What is the number of lines in the data that contain "section"? Nothing besides that number, please.
::: INFORMATION SUPPLIED
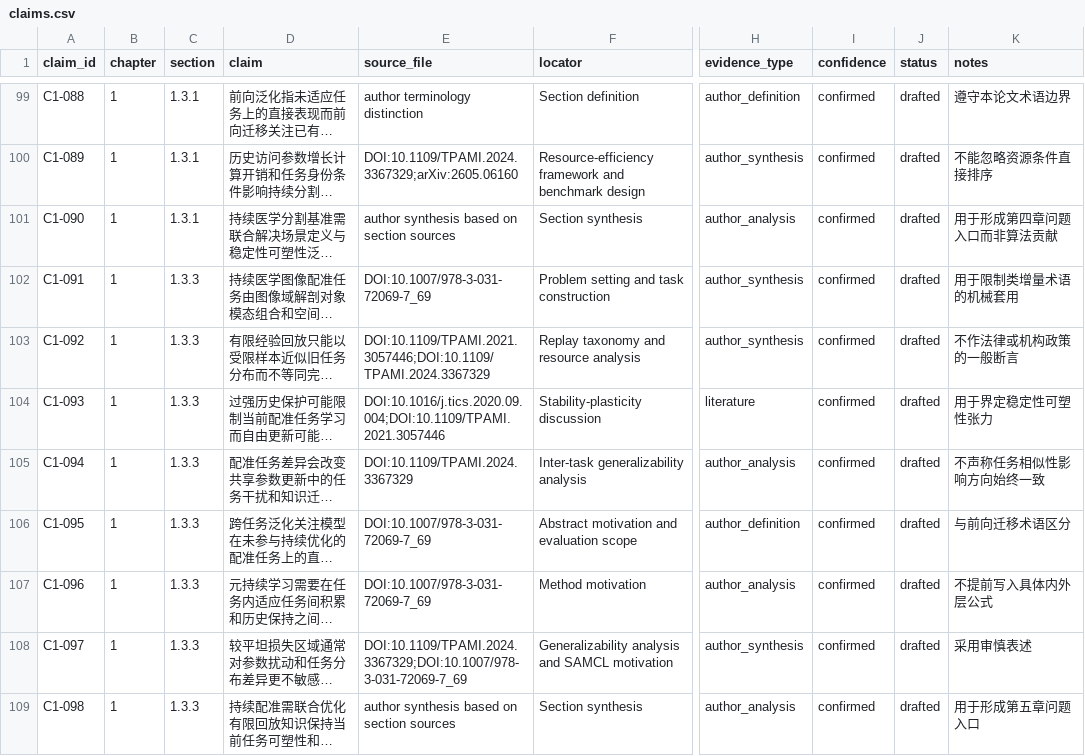
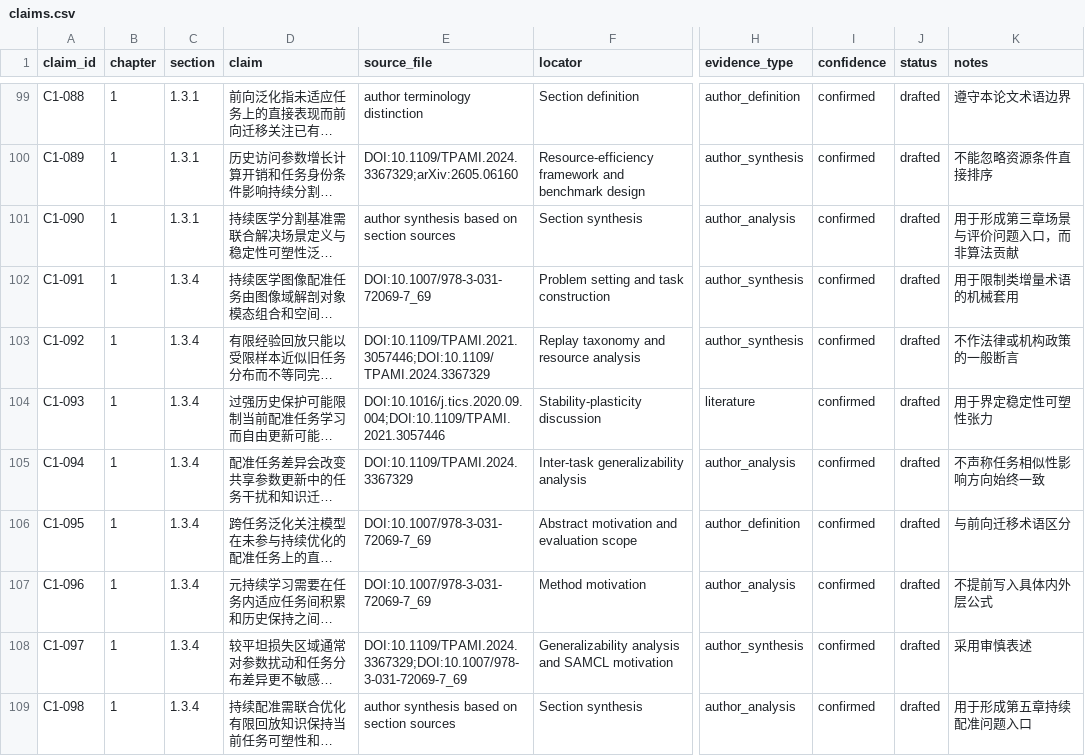
Before and after one commit to DLwbm123/phd-thesis, a CSV file: evidence/claims.csv, drawn as a sheet; only a part is shown, gaps mark what is left out; long unchanged cells end in …; the diff covers the shown part only; the diff names each change by its address in the sheet, - before the commit and + after, or states it on an @@ line.

```diff
--- a/evidence/claims.csv
+++ b/evidence/claims.csv
-K101 (notes): 用于形成第四章问题入口而非算法贡献
+K101 (notes): 用于形成第三章场景与评价问题入口，而非算法贡献
-C102:C109 (section): 1.3.3
+C102:C109 (section): 1.3.4
-K109 (notes): 用于形成第五章问题入口
+K109 (notes): 用于形成第五章持续配准问题入口
```
Also changed, not shown: 28 edited cells elsewhere in this file, evidence/equations.csv, qa/chapter_status.csv, 15 other files.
::::::
→ ANSWER BELOW:
2